    Rather, you are being prepared to enter into the workplace as an agent of the “new creation,” an evidence of a Kingdom that is coming, and, indeed, has come, a signpost to a reality and a grounding for identity that imbues your work with a sense of meaning that transcends all occupations, ranging from the highest to the lowliest of jobs.  

    You do this by performing your work excellently and through having right expectations of work.  These expectations have been shaped by your experience of Christ and your experiences of learning from those who follow after Him, those who prepare you to enter into and excel in the world of work in a way that gives witness to the redemption of the world.

    Therefore, your work is not an end in and of itself.  Rather, it is a means through which the glory of God might be revealed.  May your life, your work, be a conduit through which people see Jesus and the redemption he has brought, and that he brings.


    Jesus can make the J, the lay, the trey, play the D...

    For those that missed the story, Ron Artest had some remarks about the Nazarene, who apparently was unstoppable in his day.

    HT: Ryan Fitzhugh


    From One Way of Being to the Next 


    See More From Santi MB on Flickr!

    Conversion.  Some are repulsed by the idea.  But if this is so in your case, you have, at some time in your life, been converted.  You've been converted to the idea that conversion is a repulsive idea.

    I love the idea of conversion.  I have been converted.  In fact, many times over, to many different things.  There is one key "conversion" which has marked my life significantly, and that has been in turning the keys of my kingdom over to Jesus and his Kingdom.  But apart from that very significant and very deep experience, I have been converted to different ways of thinking and seeing the world, different affiliations and different relationships.  Conversion has been very much a part of my experience.  It is a part of everyone's experience.  Moving from one way of being to the next is part of the journey we call life.

    Conversion is an important idea, and it is a reality everyone must face.  In the Christian world, there have been many different ways to think about conversion, and many different approaches have been embodied by different denominations and local churches concerning exactly how people are converted, or brought from one way of being to the next.  Scot McKnight, in his book Turning to Jesus: The Sociology of Conversion in the Gospels, outlines these different approaches quite well, and turning to the gospels and to the life of Jesus, examines exactly how these conceptions of conversion match with the life and teachings of the one Christian people call Lord.

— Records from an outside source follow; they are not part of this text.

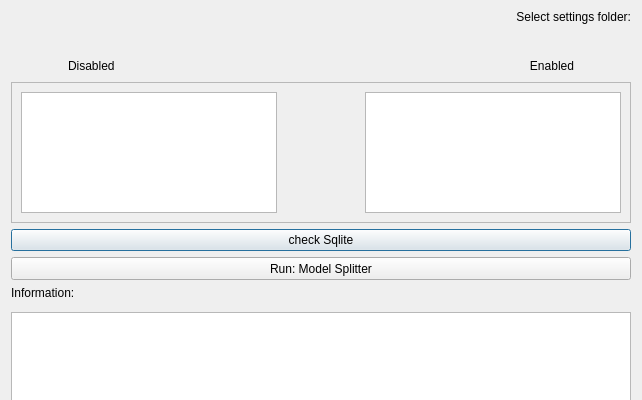
Old version of the form hhnk_threedi_plugin/gui/model_splitter/model_splitter_dialog.ui in the repository threedi/hhnk-threedi-plugin; both pictures show x 0 to 642 and y 0 to 400 of the 642 by 831 pixel window.
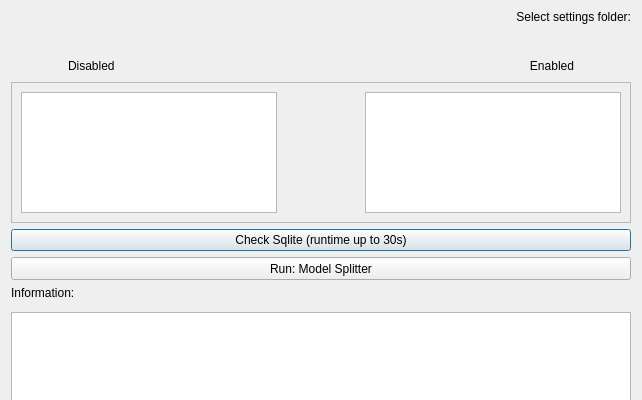
New version of the form. Custom widgets are drawn as their Qt base class.

Diff of the .ui file:
```diff
--- a/hhnk_threedi_plugin/gui/model_splitter/model_splitter_dialog.ui
+++ b/hhnk_threedi_plugin/gui/model_splitter/model_splitter_dialog.ui
@@ -230,7 +230,7 @@
    <item>
     <widget class="QPushButton" name="check_push_btn">
      <property name="text">
-      <string>check Sqlite</string>
+      <string>Check Sqlite (runtime up to 30s)</string>
      </property>
     </widget>
    </item>
```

    McKnight, in the early stages of his book names three distinct ways conversion is regarded in many churches: socialization, liturgical process, and personal decision.  Each are important, and as I have gotten to know many Christian people across many different traditions, it seems as though one way of being converted is more germane to  one tradition than to another.  In my particular tradition, personal decision was paramount.  For my wife, she was socialized into the life of the church, and over time came to deeper and deeper understandings of her faith in Jesus Christ.  We have both been converted, but our conversions look very different.

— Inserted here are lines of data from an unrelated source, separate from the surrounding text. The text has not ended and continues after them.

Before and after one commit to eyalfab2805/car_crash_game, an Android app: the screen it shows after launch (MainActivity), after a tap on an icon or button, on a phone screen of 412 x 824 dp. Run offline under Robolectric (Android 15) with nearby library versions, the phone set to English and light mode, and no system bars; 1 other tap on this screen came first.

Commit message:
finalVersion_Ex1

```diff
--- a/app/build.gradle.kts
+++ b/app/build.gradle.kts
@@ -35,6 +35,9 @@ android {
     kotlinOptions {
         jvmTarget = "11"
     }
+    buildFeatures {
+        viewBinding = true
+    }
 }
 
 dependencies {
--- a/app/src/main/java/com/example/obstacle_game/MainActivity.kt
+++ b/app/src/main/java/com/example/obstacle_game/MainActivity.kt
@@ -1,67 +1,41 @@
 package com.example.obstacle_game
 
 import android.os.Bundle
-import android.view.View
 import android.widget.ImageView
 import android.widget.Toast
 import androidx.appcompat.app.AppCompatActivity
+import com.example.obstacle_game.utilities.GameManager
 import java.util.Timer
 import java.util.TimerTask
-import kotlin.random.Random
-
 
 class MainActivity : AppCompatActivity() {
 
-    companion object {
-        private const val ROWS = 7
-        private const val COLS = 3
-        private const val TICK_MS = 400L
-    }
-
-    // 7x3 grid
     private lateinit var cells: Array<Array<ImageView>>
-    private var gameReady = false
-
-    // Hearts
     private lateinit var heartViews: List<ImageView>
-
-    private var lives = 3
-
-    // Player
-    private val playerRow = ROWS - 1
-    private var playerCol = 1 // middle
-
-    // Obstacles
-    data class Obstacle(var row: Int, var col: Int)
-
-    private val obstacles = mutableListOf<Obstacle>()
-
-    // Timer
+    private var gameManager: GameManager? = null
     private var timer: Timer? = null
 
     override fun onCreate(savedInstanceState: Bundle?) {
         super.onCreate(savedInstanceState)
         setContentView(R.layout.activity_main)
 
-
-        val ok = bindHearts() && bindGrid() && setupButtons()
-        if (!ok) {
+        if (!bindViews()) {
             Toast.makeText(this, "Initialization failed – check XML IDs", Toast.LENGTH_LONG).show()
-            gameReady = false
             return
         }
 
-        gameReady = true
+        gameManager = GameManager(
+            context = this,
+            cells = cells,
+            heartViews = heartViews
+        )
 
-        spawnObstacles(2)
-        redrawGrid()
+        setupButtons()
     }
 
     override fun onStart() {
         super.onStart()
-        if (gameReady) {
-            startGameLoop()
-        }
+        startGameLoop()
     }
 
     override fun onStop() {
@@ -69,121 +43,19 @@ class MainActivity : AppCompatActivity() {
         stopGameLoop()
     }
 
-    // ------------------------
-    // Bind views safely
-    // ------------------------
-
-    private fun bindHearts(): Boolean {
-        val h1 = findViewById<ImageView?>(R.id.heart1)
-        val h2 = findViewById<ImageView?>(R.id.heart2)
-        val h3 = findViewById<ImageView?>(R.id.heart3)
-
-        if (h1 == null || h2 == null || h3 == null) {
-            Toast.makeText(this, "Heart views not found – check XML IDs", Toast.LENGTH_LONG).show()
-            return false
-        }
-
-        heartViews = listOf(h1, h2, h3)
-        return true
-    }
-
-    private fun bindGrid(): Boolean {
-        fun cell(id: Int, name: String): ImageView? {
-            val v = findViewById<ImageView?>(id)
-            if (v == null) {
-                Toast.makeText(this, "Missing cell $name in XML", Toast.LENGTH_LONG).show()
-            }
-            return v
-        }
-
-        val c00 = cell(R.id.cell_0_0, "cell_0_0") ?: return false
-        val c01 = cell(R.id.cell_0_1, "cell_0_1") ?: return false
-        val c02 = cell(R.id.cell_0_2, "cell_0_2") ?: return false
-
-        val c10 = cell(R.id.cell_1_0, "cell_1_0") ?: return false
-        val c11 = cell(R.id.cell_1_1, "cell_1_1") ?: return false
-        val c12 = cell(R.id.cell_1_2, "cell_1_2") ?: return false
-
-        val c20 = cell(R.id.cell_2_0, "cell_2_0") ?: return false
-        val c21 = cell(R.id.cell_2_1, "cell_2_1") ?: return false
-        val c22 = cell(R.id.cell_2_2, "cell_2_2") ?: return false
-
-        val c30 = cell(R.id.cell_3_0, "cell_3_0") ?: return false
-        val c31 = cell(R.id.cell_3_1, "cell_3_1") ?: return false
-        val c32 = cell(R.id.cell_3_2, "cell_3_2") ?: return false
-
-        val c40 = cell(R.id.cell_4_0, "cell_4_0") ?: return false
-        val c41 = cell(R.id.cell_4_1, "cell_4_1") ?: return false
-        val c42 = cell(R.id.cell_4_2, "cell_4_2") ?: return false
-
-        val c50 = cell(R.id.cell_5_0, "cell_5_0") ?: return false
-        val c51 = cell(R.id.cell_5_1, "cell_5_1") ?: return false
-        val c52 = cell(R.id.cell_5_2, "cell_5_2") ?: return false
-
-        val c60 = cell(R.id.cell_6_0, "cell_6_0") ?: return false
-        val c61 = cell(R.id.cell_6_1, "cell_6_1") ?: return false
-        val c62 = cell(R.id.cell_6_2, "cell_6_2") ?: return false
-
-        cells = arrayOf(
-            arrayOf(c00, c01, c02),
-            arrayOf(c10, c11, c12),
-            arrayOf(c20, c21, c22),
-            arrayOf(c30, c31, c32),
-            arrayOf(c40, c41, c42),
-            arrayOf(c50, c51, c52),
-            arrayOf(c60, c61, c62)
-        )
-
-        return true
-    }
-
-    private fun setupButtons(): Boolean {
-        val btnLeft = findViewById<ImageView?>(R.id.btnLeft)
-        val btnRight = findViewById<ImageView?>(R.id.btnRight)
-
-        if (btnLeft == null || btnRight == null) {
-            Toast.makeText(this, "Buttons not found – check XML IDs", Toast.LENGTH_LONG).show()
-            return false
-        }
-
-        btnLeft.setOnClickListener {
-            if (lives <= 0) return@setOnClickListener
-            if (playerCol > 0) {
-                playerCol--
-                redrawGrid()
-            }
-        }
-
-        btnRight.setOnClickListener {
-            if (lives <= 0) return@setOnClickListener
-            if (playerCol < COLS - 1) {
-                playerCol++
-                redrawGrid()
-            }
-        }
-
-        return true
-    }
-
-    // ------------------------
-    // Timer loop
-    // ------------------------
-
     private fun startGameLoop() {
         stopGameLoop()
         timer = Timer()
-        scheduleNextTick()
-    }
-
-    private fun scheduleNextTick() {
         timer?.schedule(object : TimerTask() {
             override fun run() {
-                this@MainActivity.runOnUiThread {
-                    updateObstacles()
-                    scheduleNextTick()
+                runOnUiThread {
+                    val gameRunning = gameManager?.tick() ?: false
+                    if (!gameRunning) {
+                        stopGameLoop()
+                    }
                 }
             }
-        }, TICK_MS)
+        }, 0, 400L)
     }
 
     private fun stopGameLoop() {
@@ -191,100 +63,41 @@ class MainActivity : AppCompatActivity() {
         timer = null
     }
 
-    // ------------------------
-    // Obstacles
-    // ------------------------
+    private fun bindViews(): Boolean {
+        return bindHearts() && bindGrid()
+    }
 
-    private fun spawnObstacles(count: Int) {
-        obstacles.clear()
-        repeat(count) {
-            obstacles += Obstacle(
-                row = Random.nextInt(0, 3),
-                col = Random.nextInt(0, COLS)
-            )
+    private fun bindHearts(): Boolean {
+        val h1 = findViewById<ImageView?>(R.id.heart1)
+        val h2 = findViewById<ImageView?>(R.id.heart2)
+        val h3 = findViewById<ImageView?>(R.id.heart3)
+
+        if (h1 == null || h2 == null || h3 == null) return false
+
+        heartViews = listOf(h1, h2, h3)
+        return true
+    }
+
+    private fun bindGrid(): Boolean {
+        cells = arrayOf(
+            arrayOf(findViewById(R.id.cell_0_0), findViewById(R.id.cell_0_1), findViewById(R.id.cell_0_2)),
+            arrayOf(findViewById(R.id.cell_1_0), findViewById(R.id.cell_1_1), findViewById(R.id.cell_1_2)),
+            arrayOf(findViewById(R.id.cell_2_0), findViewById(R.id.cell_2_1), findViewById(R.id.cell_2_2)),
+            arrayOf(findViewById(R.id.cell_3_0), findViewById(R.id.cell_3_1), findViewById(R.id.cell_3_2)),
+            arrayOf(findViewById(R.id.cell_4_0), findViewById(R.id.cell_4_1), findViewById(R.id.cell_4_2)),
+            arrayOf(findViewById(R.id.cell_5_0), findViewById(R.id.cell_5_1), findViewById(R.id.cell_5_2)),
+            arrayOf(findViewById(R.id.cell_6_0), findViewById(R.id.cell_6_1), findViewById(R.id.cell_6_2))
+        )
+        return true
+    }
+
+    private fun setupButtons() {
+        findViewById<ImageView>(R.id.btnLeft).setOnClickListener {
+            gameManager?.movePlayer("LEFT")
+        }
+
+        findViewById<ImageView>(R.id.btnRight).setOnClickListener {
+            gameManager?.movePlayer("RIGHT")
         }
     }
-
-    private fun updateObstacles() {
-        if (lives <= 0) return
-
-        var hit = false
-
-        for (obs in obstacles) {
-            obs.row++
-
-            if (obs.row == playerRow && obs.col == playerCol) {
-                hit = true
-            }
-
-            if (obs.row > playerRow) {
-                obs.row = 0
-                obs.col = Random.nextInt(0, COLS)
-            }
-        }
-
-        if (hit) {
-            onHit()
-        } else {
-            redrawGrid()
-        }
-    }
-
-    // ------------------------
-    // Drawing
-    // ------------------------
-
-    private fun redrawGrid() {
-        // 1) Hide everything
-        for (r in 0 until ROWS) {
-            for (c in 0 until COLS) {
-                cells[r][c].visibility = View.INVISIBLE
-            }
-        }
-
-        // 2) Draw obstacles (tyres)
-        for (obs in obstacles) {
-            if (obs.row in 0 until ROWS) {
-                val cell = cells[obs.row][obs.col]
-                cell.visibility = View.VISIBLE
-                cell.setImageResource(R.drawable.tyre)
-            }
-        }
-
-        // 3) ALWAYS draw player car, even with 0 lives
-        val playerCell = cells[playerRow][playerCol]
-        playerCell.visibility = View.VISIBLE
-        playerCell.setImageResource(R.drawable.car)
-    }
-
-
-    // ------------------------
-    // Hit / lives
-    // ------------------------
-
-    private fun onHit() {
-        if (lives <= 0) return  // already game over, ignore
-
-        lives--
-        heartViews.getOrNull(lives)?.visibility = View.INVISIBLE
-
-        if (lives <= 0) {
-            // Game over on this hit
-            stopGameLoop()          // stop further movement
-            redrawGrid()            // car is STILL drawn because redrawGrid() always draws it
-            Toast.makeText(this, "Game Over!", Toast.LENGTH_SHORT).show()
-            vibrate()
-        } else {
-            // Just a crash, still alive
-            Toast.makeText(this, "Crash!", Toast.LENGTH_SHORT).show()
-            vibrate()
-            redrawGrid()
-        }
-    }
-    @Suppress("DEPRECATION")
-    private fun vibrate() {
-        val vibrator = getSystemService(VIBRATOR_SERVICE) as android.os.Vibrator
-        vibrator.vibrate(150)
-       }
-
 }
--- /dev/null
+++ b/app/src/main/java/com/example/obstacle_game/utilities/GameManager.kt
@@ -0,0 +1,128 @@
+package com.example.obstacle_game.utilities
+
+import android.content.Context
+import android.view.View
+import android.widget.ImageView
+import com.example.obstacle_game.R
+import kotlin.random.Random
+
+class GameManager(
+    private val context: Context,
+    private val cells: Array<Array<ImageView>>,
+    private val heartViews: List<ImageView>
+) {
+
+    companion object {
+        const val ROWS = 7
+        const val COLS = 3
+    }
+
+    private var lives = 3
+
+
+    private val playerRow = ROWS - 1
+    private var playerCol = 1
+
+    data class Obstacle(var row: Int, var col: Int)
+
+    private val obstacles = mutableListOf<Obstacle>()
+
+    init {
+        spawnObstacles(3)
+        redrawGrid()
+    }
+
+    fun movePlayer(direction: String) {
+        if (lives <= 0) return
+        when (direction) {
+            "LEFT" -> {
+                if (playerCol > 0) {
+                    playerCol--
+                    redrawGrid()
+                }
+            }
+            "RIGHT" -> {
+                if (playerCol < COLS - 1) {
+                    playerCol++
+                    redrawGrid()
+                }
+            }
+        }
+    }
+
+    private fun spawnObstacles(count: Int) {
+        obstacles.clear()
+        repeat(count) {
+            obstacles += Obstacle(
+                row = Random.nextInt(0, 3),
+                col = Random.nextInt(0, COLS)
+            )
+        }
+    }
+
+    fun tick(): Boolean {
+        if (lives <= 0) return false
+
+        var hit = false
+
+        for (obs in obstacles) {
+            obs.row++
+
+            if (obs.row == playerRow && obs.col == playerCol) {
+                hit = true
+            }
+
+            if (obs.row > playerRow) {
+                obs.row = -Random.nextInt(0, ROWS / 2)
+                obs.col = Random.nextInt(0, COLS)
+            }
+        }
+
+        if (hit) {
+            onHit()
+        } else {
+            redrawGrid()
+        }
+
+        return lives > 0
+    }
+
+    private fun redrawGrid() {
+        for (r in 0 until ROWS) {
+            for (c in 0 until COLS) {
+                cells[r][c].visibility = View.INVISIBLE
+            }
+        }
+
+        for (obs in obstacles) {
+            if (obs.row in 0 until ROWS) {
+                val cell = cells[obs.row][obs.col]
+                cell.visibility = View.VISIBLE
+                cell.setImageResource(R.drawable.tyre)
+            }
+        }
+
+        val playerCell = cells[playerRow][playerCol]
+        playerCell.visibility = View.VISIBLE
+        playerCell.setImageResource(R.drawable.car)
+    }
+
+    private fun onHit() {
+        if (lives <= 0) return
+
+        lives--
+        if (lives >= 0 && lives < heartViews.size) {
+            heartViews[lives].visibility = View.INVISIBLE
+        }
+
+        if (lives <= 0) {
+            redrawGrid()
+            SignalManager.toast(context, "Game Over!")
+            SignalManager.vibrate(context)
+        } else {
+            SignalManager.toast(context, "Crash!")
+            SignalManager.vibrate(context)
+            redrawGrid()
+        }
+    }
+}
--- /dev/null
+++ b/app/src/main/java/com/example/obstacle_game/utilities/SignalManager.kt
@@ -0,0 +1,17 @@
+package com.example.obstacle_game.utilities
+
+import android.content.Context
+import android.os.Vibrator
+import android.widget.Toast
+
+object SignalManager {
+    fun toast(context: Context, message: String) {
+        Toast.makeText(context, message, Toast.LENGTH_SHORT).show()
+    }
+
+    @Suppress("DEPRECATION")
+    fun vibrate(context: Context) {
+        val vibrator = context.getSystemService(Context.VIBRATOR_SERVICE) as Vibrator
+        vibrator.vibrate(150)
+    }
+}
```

    How does your church think about conversion?  Does it at all?  Even if conversion is not named, how does the church seem to expect people to become followers of Jesus Christ?  Are people socialized, brought in through liturgy, or is some kind of personal decision expected?

    One of the great insights of McKnight's book is that not all people come to faith the same way, and not all churches should take a singular view in their understanding of conversion.  Every effort should be made to create space where there is a personal call to conversion, where people are socialized into the church, and where, liturgically, all can participate.  Even though I am sure to stress personal decision, it is also true that people are "born from above" in different ways.

    If you're really interested in conversion, pick up McKnight's book.  At the very least, think about how you, or your church, thinks about conversion, and use that as a map to chart your own experiences, as well as the experiences of those around you.